JamesAnderson wrote:Before the forum was created, I had mentioned this on a talk page for a user group meeting, maybe preferring the descending order for the purpose of allowing 'drilling down' to the needed article.

For example, for the United States you do the article on the national-level items, then have a list of the states.

From the states page, select the state, then on the state page select the county (how to deal with Texas with its 270 counties could be a wrench in the works).

From a county page, select its towns and townships, if that state uses townships like Ohio, Michigan, Pennsylvania, etc., does.

The link to the lower jurisdiction list should be very easy to find so that people don't get lost finding the needed content. Preferably in a template box near the top of the article would be a link to the lower jurisdiction, we would probably have to write a template ourselves, I don't recall if Wikimedia has one already or not for this.

Does this idea I've presented sound like it could fly?


It feels like what you're describing is less how to structure a place name within an article's Title field and more how to set up the navigation structure. Is this correct? It feels like you're saying "We should have a navigation structure whereby you can go from the main page to a country page, from a country page to a state page, from a state page to a county page, etc." If that's your assertion, I think everybody is saying it has merit. I think we can also all agree that from the top of the category tree the user should be able to select that they want a country, then from the list of country categories they should be able to select a state, then from the state category that they should be able to select a county, etc. We might disagree on whether states should be listed directly in a country's category or whether they should be listed in a country's sub-category called "States of [country name]." But still, I think we're all saying that it's smart to be able to drill down in categories from larger places to their smaller sub-places.
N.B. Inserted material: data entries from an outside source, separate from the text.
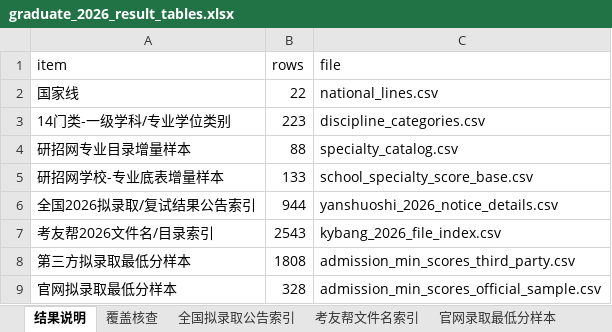
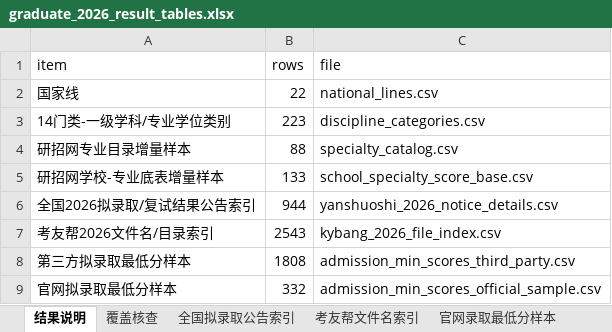
Before and after one commit to jiseigel346-collab/baoyan-heat-map, an Excel workbook: data/graduate_2026/graduate_2026_result_tables.xlsx, sheet 结果说明, drawn as a sheet; values as stored, in another font and other column widths than the file's, no borders; the diff names each change by its address in the sheet, - before the commit and + after, or states it on an @@ line.

```diff
--- a/data/graduate_2026/graduate_2026_result_tables.xlsx (sheet 结果说明)
+++ b/data/graduate_2026/graduate_2026_result_tables.xlsx (sheet 结果说明)
-B9 (rows): 328
+B9 (rows): 332
```
Also changed, not shown: sheet 官网录取最低分样本, sheet 覆盖核查, 7 other files.
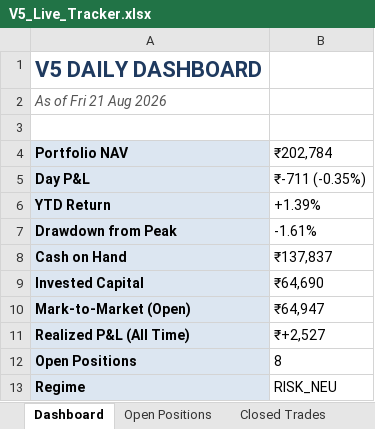
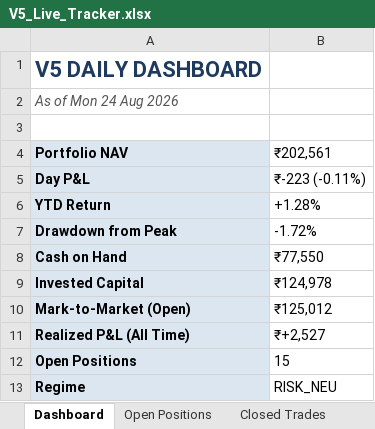
Before and after one commit to shubhamkrpal3-web/v5-stockpicker, an Excel workbook: V5_Live_Tracker.xlsx, sheet Dashboard, drawn as a sheet; values as stored, in another font and other column widths than the file's, no borders; the diff names each change by its address in the sheet, - before the commit and + after, or states it on an @@ line.

```diff
--- a/V5_Live_Tracker.xlsx (sheet Dashboard)
+++ b/V5_Live_Tracker.xlsx (sheet Dashboard)
-A2 (Portfolio NAV): As of Fri 21 Aug 2026
+A2 (Portfolio NAV): As of Mon 24 Aug 2026
-B4: ₹202,784
+B4: ₹202,561
-B5 (₹202,561): ₹-711 (-0.35%)
+B5 (₹202,561): ₹-223 (-0.11%)
-B6 (₹202,561): +1.39%
+B6 (₹202,561): +1.28%
-B7 (₹202,561): -1.61%
+B7 (₹202,561): -1.72%
-B8 (₹202,561): ₹137,837
+B8 (₹202,561): ₹77,550
-B9 (₹202,561): ₹64,690
+B9 (₹202,561): ₹124,978
-B10 (₹202,561): ₹64,947
+B10 (₹202,561): ₹125,012
-B12 (₹202,561): 8
+B12 (₹202,561): 15
```
Also changed, not shown: sheet Today's Signal, sheet Open Positions, sheet Equity Curve, 11 other files.
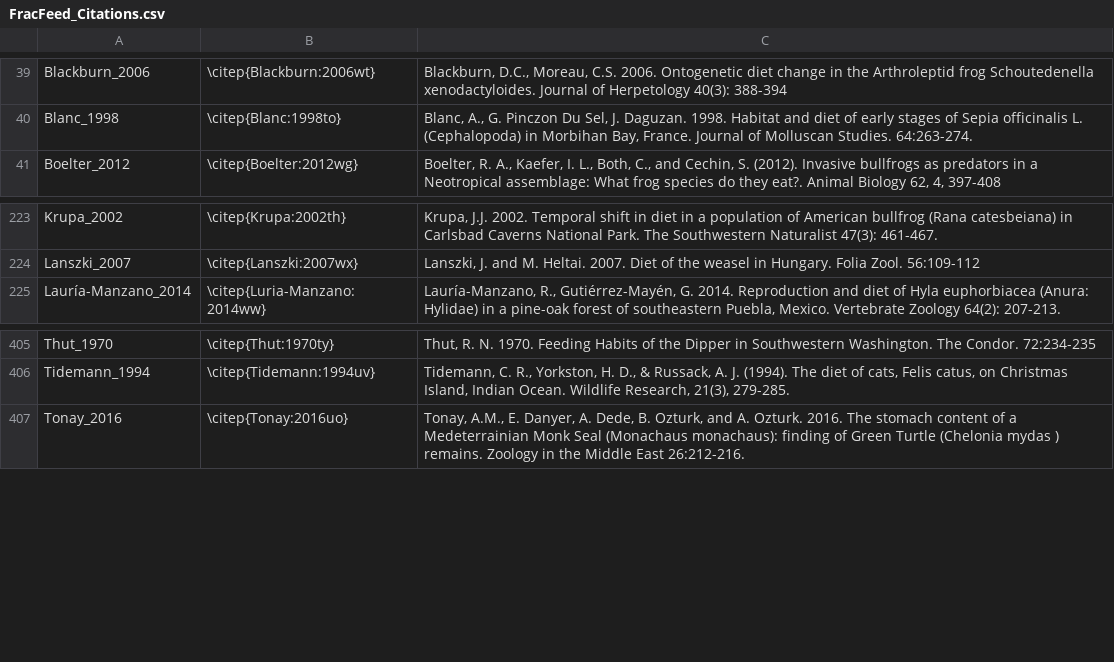
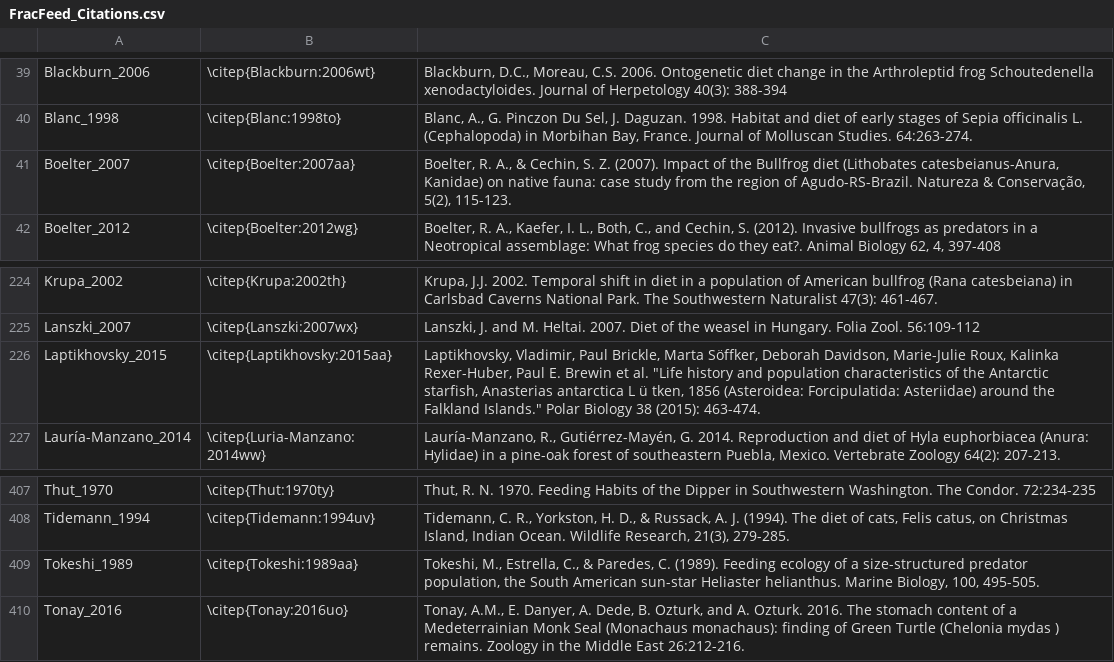
Before and after one commit to marknovak/FracFeed_DB, a CSV file: FracFeed_Citations.csv, drawn as a sheet; only a part is shown, gaps mark what is left out.

```diff
--- a/FracFeed_Citations.csv
+++ b/FracFeed_Citations.csv
@@ -40,2 +40,3 @@
 "Blanc_1998","\citep{Blanc:1998to}","Blanc, A., G. Pinczon Du Sel, J. Daguzan. 1998. Habitat and diet of early stages of Sepia officinalis L. (Cephalopoda) in Morbihan Bay, France. Journal of Molluscan Studies. 64:263-274."
+"Boelter_2007","\citep{Boelter:2007aa}","Boelter, R. A., & Cechin, S. Z. (2007). Impact of the Bullfrog diet (Lithobates catesbeianus-Anura, Kanidae) on native fauna: case study from the region of Agudo-RS-Brazil. Natureza & Conservação, 5(2), 115-123."
 "Boelter_2012","\citep{Boelter:2012wg}","Boelter, R. A., Kaefer, I. L., Both, C., and Cechin, S. (2012). Invasive bullfrogs as predators in a Neotropical assemblage: What frog species do they eat?. Animal Biology 62, 4, 397-408"
@@ -225,2 +226,3 @@
 "Lanszki_2007","\citep{Lanszki:2007wx}","Lanszki, J. and M. Heltai. 2007. Diet of the weasel in Hungary. Folia Zool. 56:109-112"
+"Laptikhovsky_2015","\citep{Laptikhovsky:2015aa}","Laptikhovsky, Vladimir, Paul Brickle, Marta Söffker, Deborah Davidson, Marie-Julie Roux, Kalinka Rexer-Huber, Paul E. Brewin et al. ""Life history and population characteristics of the Antarctic starfish, Anasterias antarctica L ü tken, 1856 (Asteroidea: Forcipulatida: Asteriidae) around the Falkland Islands."" Polar Biology 38 (2015): 463-474."
 "Lauría-Manzano_2014","\citep{Luria-Manzano:2014ww}","Lauría-Manzano, R., Gutiérrez-Mayén, G. 2014. Reproduction and diet of Hyla euphorbiacea (Anura: Hylidae) in a pine-oak forest of southeastern Puebla, Mexico. Vertebrate Zoology 64(2): 207-213."
@@ -407,2 +409,3 @@
 "Tidemann_1994","\citep{Tidemann:1994uv}","Tidemann, C. R., Yorkston, H. D., & Russack, A. J. (1994). The diet of cats, Felis catus, on Christmas Island, Indian Ocean. Wildlife Research, 21(3), 279-285."
+"Tokeshi_1989","\citep{Tokeshi:1989aa}","Tokeshi, M., Estrella, C., & Paredes, C. (1989). Feeding ecology of a size-structured predator population, the South American sun-star Heliaster helianthus. Marine Biology, 100, 495-505."
 "Tonay_2016","\citep{Tonay:2016uo}","Tonay, A.M., E. Danyer, A. Dede, B. Ozturk, and A. Ozturk. 2016. The stomach content of a Medeterrainian Monk Seal (Monachaus monachaus): finding of Green Turtle (Chelonia mydas ) remains. Zoology in the Middle East 26:212-216."
```
Also changed, not shown: FracFeed_Citations_BodyMass.csv, tmp/BodyMass/BodyMass_ValueTaxa.csv, 25 other files.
And while both ideas (a drill-down navigation/link structure from larger place page to smaller place page and a drill-down navigation/link structure from larger place category to smaller place category) probably have merit to most of us, they are not the subject of this thread/poll. The subject of this thread and poll is how we should construct a place name within the title field of an article. That's what we're voting on here. We can deal with the other issues in other polls, but let's keep this one clear so we can reach this one decision.

jbh001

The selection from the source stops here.